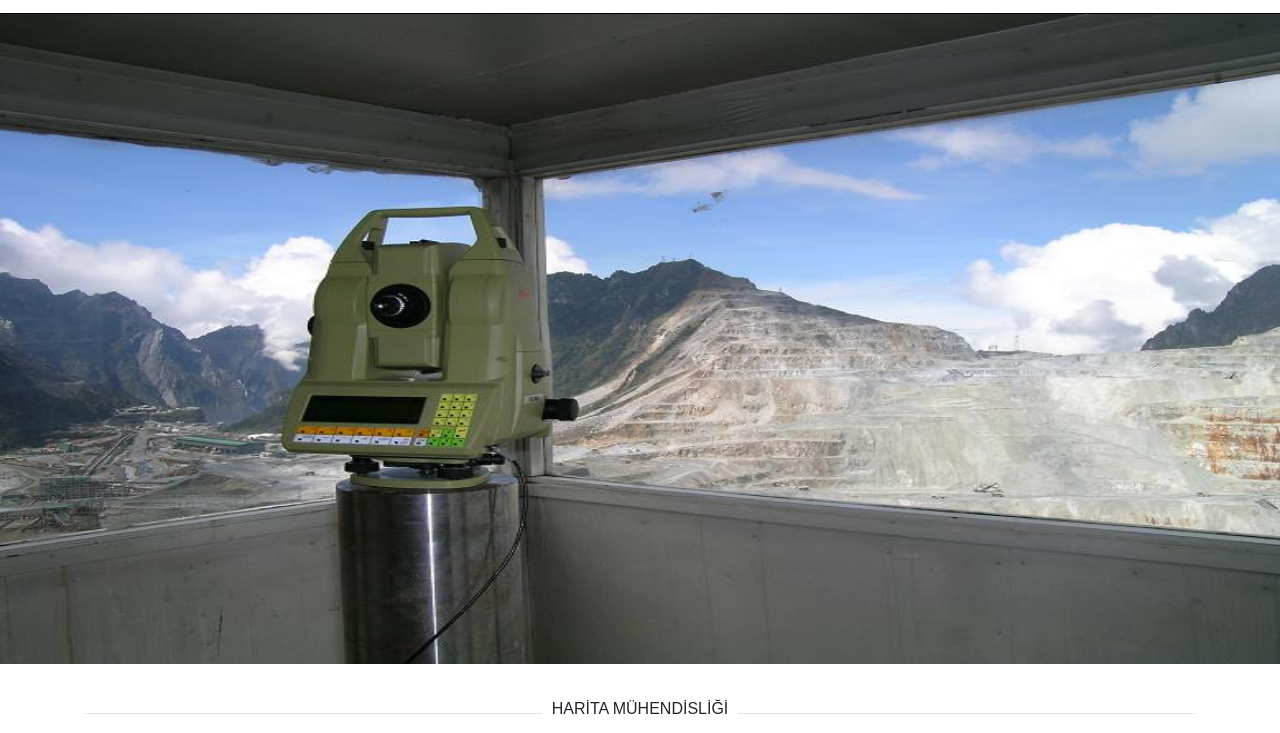
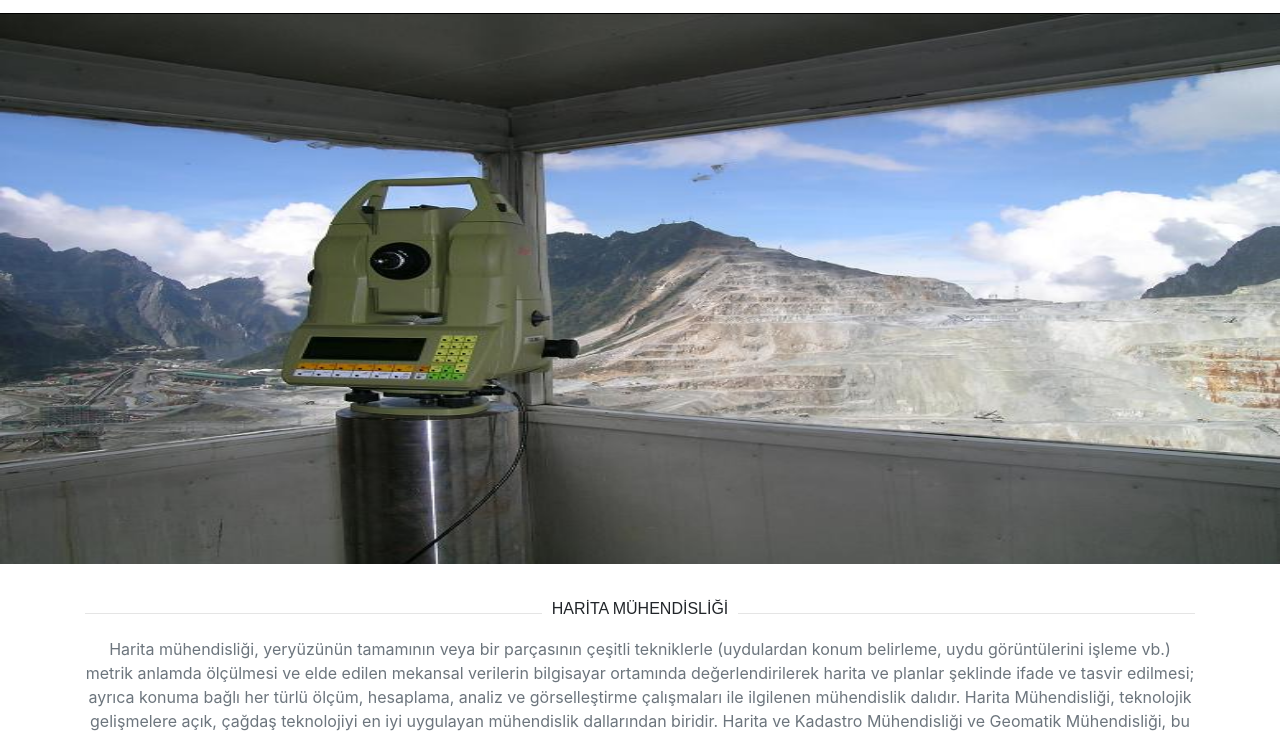
Before and after one commit to osmanerol/ergun-harita, a plain HTML site: page index.html in a window 1280 px wide. Shown: the part 67-800 px from the top of the page. Drawn offline with nearby package versions, Linux system fonts and the light colour scheme; a web font is replaced by a local one.

Commit message:
harita-update

```diff
--- a/index.css
+++ b/index.css
@@ -41,7 +41,7 @@
 
 .photo img{
     width:100%;
-    max-height:650px;
+    max-height:550px;
 }
 
 #harita-muhendisligi{
--- a/index.html
+++ b/index.html
@@ -47,7 +47,7 @@
 
     <!-- content -->
     <div class="photo">
-        <img src="./assets/total.jpg" alt="">
+        <img src="./assets/total.jpg" alt="total-station">
     </div>
     <div class="container">
         <div class="sub-container" id="harita-muhendisligi">
```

Exercise brief = In the entries above, find each line containing the string "total" and copy it.

Task response =
-        <img src="./assets/total.jpg" alt="">
+        <img src="./assets/total.jpg" alt="total-station">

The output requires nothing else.